■ The task ■
A word-for-word copy of all entries is required, without images.

■ Input records ■
*** Begin section ***

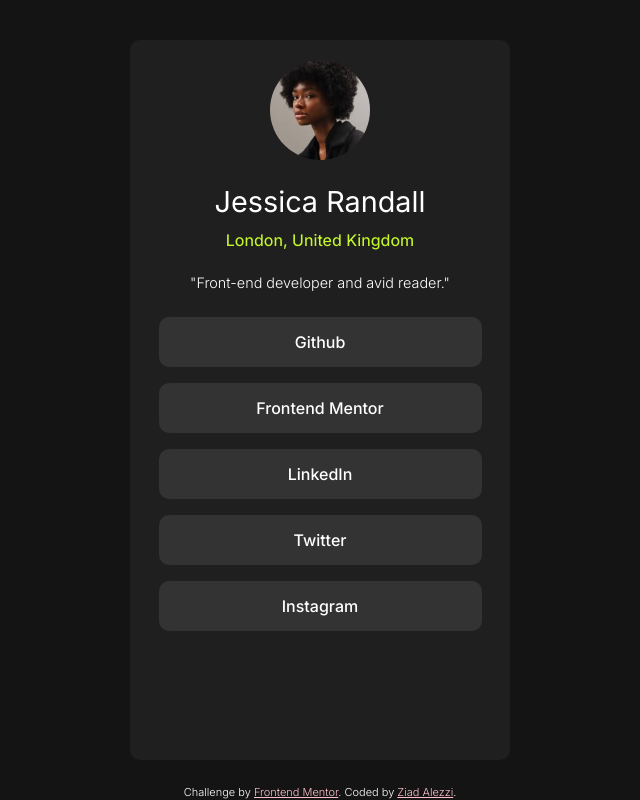
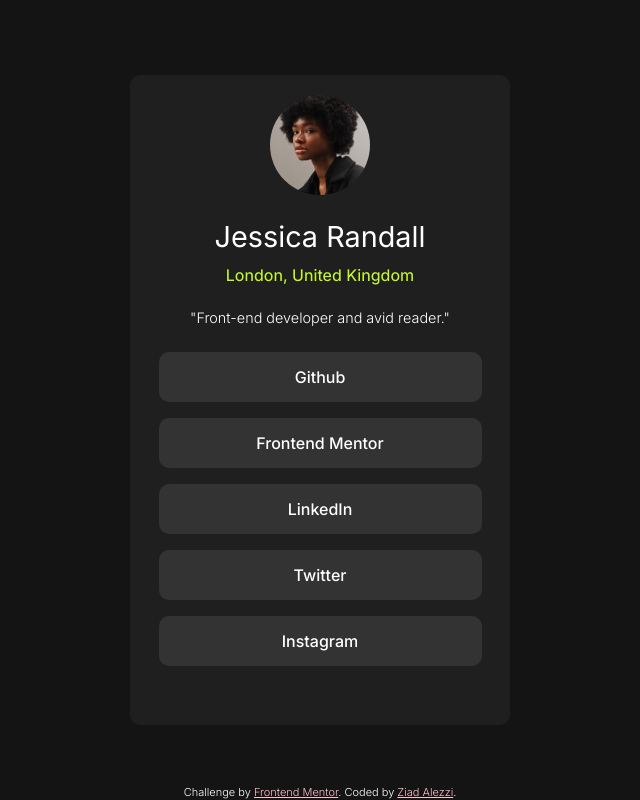
Before and after one commit to lucirie/Social-Links, a plain HTML site: page index.html in a window 1280 px wide. Shown: the whole page, without its empty margins (320-960 px from the left). Drawn offline with Linux system fonts and the light colour scheme.

Commit message:
fixed container height being too long

```diff
--- a/styles.css
+++ b/styles.css
@@ -15,7 +15,7 @@ body {
   flex-direction: column;
   align-items: center;
   background-color: #1F1F1F;
-  max-height: 750px;
+  max-height: 650px;
   max-width: 380px;
   height: 90%;
   width: 90%;
```
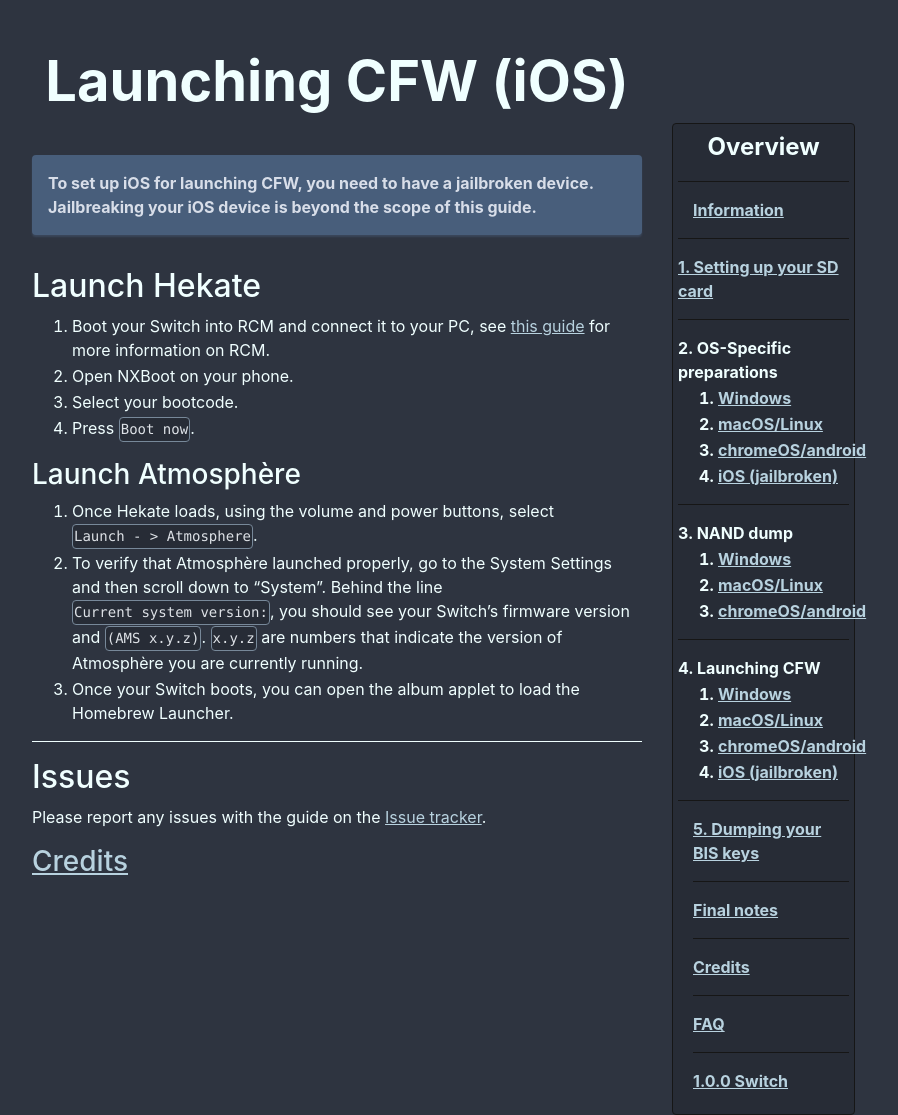
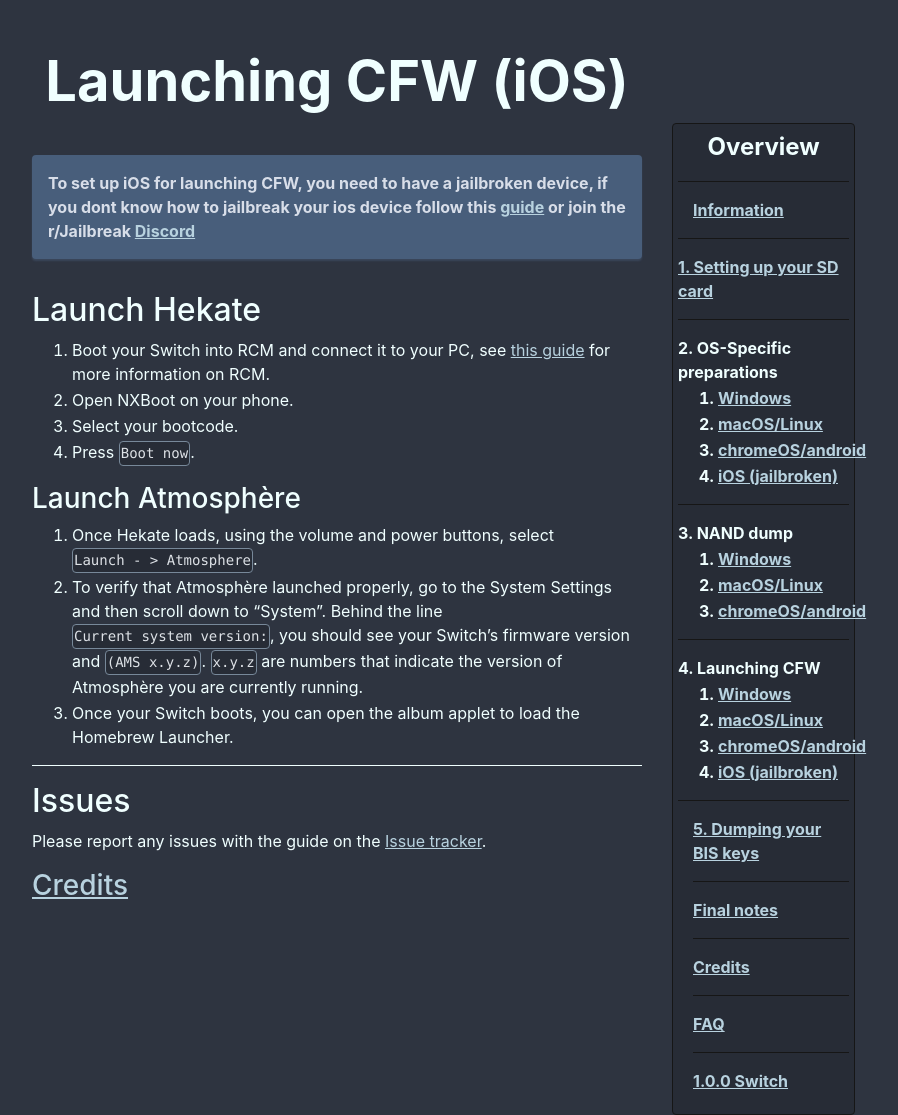
Before and after one commit to noirscape/SwitchGuideOLD, a Jekyll site: the page built from launching-cfw/ios.md, in a window 1280 px wide. Shown: the whole page, without its empty margins (303-1201 px from the left). Built offline with Jekyll 4.4.1, drawn with Linux system fonts in a browser that asks for light colours.

Commit message:
changing the infobox

```diff
--- a/launching-cfw/ios.md
+++ b/launching-cfw/ios.md
@@ -3,7 +3,7 @@
 title: Launching CFW (iOS)
 ---
 
-To set up iOS for launching CFW, you need to have a jailbroken device. Jailbreaking your iOS device is beyond the scope of this guide.
+To set up iOS for launching CFW, you need to have a jailbroken device, if you dont know how to jailbreak your ios device follow this [guide](https://jailbreakguide.tk/) or join the r/Jailbreak [Discord](https://discord.gg/jb)
 {: .info-box}
 
 ## Launch Hekate
```
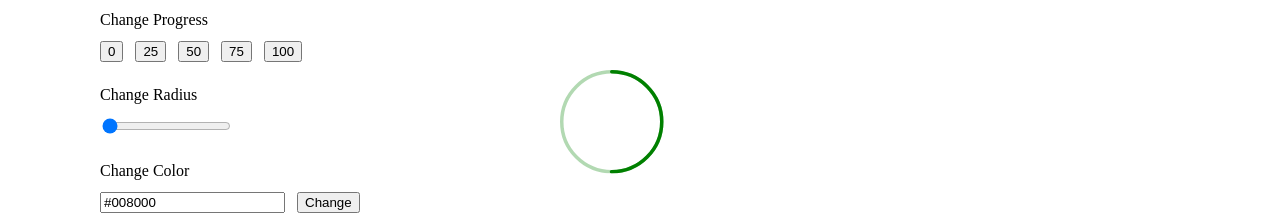
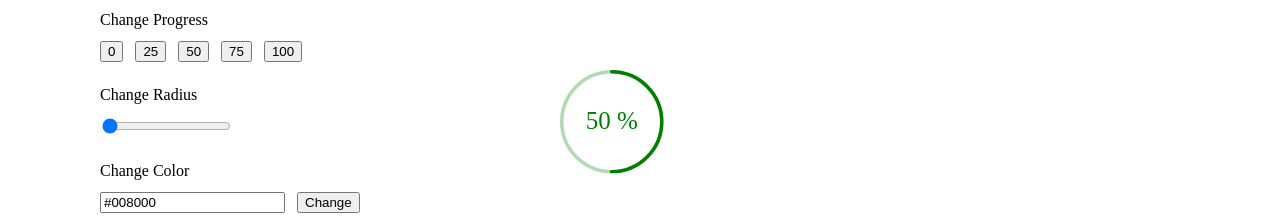
Before and after one commit to caleniuc/angular-components, an Angular app: page / in a window 1280 px wide. Shown: the part 476-700 px from the top of the page. Built offline with nearby package versions, Linux system fonts and the light colour scheme.

Commit message:
Add progress inside circle

```diff
--- a/src/app/progress/progress.component.css
+++ b/src/app/progress/progress.component.css
@@ -2,7 +2,11 @@
     transform: rotate(-90deg);
 }
 
-.progress {
+.progress-circle {
     fill: none;
     stroke-linecap: round;
 }
+
+.progress-text {
+    transform: rotate(90deg);
+}
--- a/src/app/progress/progress.component.html
+++ b/src/app/progress/progress.component.html
@@ -9,8 +9,7 @@
         [attr.stroke-opacity]="0.3"
     />
     <circle
-        class="progress"
-        id="progress"
+        class="progress-circle"
         [attr.cx]="svgSize / 2"
         [attr.cy]="svgSize / 2"
         [attr.r]="radius"
@@ -19,4 +18,5 @@
         [attr.stroke-dasharray]="circumference"
         [attr.stroke-dashoffset]="strokeDashOffset"
     />
+    <text class="progress-text" x="50%" y="-50%" [ngStyle]="{'font-size': progressTextSize}" text-anchor="middle" [attr.fill]="color" dy=".3em">{{animationProgress}} %</text>
 </svg>
--- a/src/app/progress/progress.component.ts
+++ b/src/app/progress/progress.component.ts
@@ -22,6 +22,7 @@ export class ProgressComponent implements OnInit {
   strokeDashOffset;
   animationInterval;
   animationProgress;
+  progressTextSize;
   constructor() { }
 
   ngOnInit(): void {
@@ -41,6 +42,7 @@ export class ProgressComponent implements OnInit {
       this.svgSize = this.radius * 2 + this.strokeWidth;
       this.circumference = 2 * Math.PI * this.radius;
       this.strokeDashOffset = this.getStrokeFill(this.progress);
+      this.progressTextSize = this.radius / 2;
     }
     if (p) {
       const {previousValue, currentValue} = p;
```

*** End section ***

■ Task output ■
Before and after one commit to lucirie/Social-Links, a plain HTML site: page index.html in a window 1280 px wide. Shown: the whole page, without its empty margins (320-960 px from the left). Drawn offline with Linux system fonts and the light colour scheme.

Commit message:
fixed container height being too long

```diff
--- a/styles.css
+++ b/styles.css
@@ -15,7 +15,7 @@ body {
   flex-direction: column;
   align-items: center;
   background-color: #1F1F1F;
-  max-height: 750px;
+  max-height: 650px;
   max-width: 380px;
   height: 90%;
   width: 90%;
```
Before and after one commit to noirscape/SwitchGuideOLD, a Jekyll site: the page built from launching-cfw/ios.md, in a window 1280 px wide. Shown: the whole page, without its empty margins (303-1201 px from the left). Built offline with Jekyll 4.4.1, drawn with Linux system fonts in a browser that asks for light colours.

Commit message:
changing the infobox

```diff
--- a/launching-cfw/ios.md
+++ b/launching-cfw/ios.md
@@ -3,7 +3,7 @@
 title: Launching CFW (iOS)
 ---
 
-To set up iOS for launching CFW, you need to have a jailbroken device. Jailbreaking your iOS device is beyond the scope of this guide.
+To set up iOS for launching CFW, you need to have a jailbroken device, if you dont know how to jailbreak your ios device follow this [guide](https://jailbreakguide.tk/) or join the r/Jailbreak [Discord](https://discord.gg/jb)
 {: .info-box}
 
 ## Launch Hekate
```
Before and after one commit to caleniuc/angular-components, an Angular app: page / in a window 1280 px wide. Shown: the part 476-700 px from the top of the page. Built offline with nearby package versions, Linux system fonts and the light colour scheme.

Commit message:
Add progress inside circle

```diff
--- a/src/app/progress/progress.component.css
+++ b/src/app/progress/progress.component.css
@@ -2,7 +2,11 @@
     transform: rotate(-90deg);
 }
 
-.progress {
+.progress-circle {
     fill: none;
     stroke-linecap: round;
 }
+
+.progress-text {
+    transform: rotate(90deg);
+}
--- a/src/app/progress/progress.component.html
+++ b/src/app/progress/progress.component.html
@@ -9,8 +9,7 @@
         [attr.stroke-opacity]="0.3"
     />
     <circle
-        class="progress"
-        id="progress"
+        class="progress-circle"
         [attr.cx]="svgSize / 2"
         [attr.cy]="svgSize / 2"
         [attr.r]="radius"
@@ -19,4 +18,5 @@
         [attr.stroke-dasharray]="circumference"
         [attr.stroke-dashoffset]="strokeDashOffset"
     />
+    <text class="progress-text" x="50%" y="-50%" [ngStyle]="{'font-size': progressTextSize}" text-anchor="middle" [attr.fill]="color" dy=".3em">{{animationProgress}} %</text>
 </svg>
--- a/src/app/progress/progress.component.ts
+++ b/src/app/progress/progress.component.ts
@@ -22,6 +22,7 @@ export class ProgressComponent implements OnInit {
   strokeDashOffset;
   animationInterval;
   animationProgress;
+  progressTextSize;
   constructor() { }
 
   ngOnInit(): void {
@@ -41,6 +42,7 @@ export class ProgressComponent implements OnInit {
       this.svgSize = this.radius * 2 + this.strokeWidth;
       this.circumference = 2 * Math.PI * this.radius;
       this.strokeDashOffset = this.getStrokeFill(this.progress);
+      this.progressTextSize = this.radius / 2;
     }
     if (p) {
       const {previousValue, currentValue} = p;
```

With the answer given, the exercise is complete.